Dataset =>

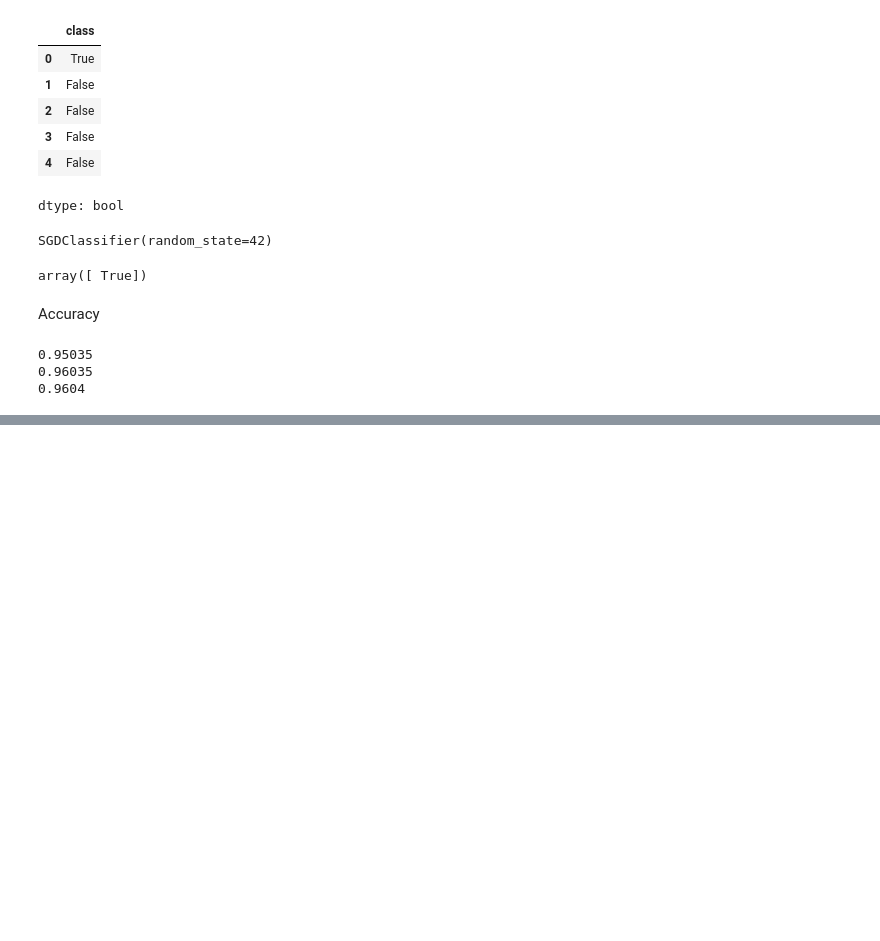
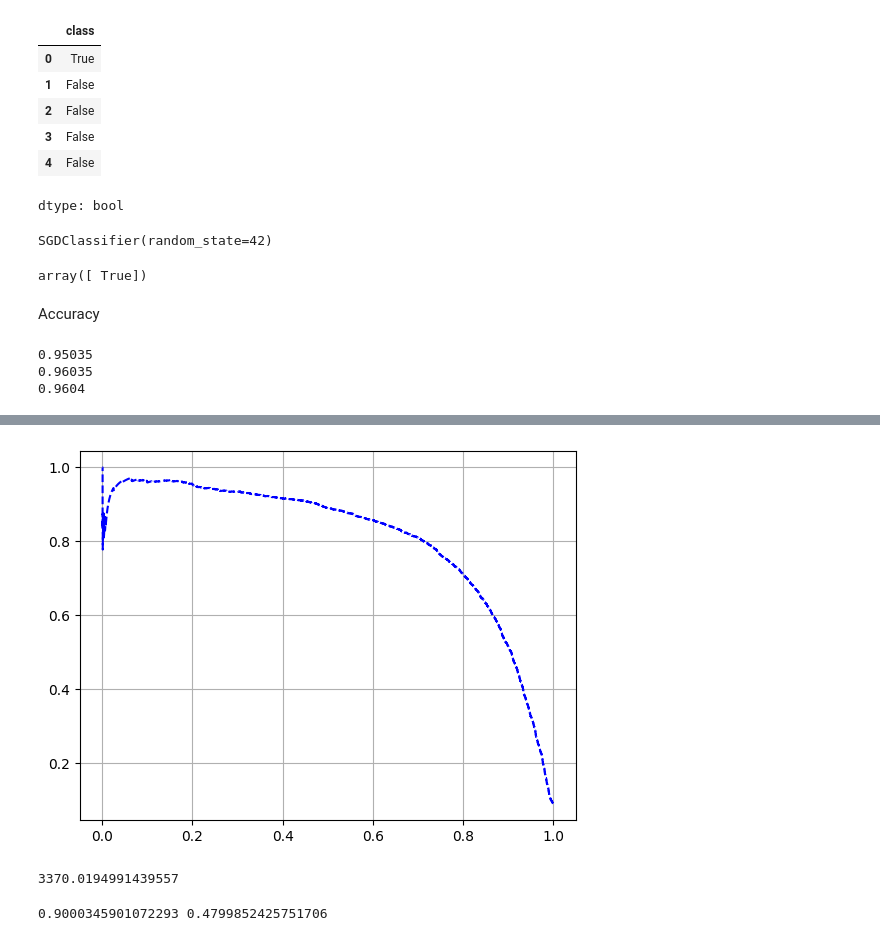
Before and after one commit to prdurgam-edu/DataScience_CourseWork, a Jupyter notebook: AurelienGeron_02_classification.ipynb, the cells around one changed output, grey strips where cells are left out. Drawn from its saved outputs; the diff is of its cells as text; code cells hidden in the pictures; blank space fills up the shorter version.

```diff
--- a/AurelienGeron_02_classification.ipynb
+++ b/AurelienGeron_02_classification.ipynb
@@ -93,0 +125,17 @@ class Never5Classifier(BaseEstimator):
+# %%
+plt.plot(recalls[:-1], precisions[:-1],"b--")
+plt.grid()
+plt.show()
+# %% [output]
+[figure, added]
+# %%
+threshold_90_precision = thresholds[np.argmax(precisions>=0.90)]
+print(threshold_90_precision)
+# %% [output]
+3370.0194991439557
+# %%
+y_train_pred_90= (y_scores>=threshold_90_precision)
+
+print(precision_score(y_train_5, y_train_pred_90), recall_score(y_train_5, y_train_pred_90))
+# %% [output]
+0.9000345901072293 0.4799852425751706
```
Also changed, not shown: parts of 10 cells of this notebook.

Prompt => Return every line of the records exactly as given, pictures excluded.

Output of the exercise =>
Before and after one commit to prdurgam-edu/DataScience_CourseWork, a Jupyter notebook: AurelienGeron_02_classification.ipynb, the cells around one changed output, grey strips where cells are left out. Drawn from its saved outputs; the diff is of its cells as text; code cells hidden in the pictures; blank space fills up the shorter version.

```diff
--- a/AurelienGeron_02_classification.ipynb
+++ b/AurelienGeron_02_classification.ipynb
@@ -93,0 +125,17 @@ class Never5Classifier(BaseEstimator):
+# %%
+plt.plot(recalls[:-1], precisions[:-1],"b--")
+plt.grid()
+plt.show()
+# %% [output]
+[figure, added]
+# %%
+threshold_90_precision = thresholds[np.argmax(precisions>=0.90)]
+print(threshold_90_precision)
+# %% [output]
+3370.0194991439557
+# %%
+y_train_pred_90= (y_scores>=threshold_90_precision)
+
+print(precision_score(y_train_5, y_train_pred_90), recall_score(y_train_5, y_train_pred_90))
+# %% [output]
+0.9000345901072293 0.4799852425751706
```
Also changed, not shown: parts of 10 cells of this notebook.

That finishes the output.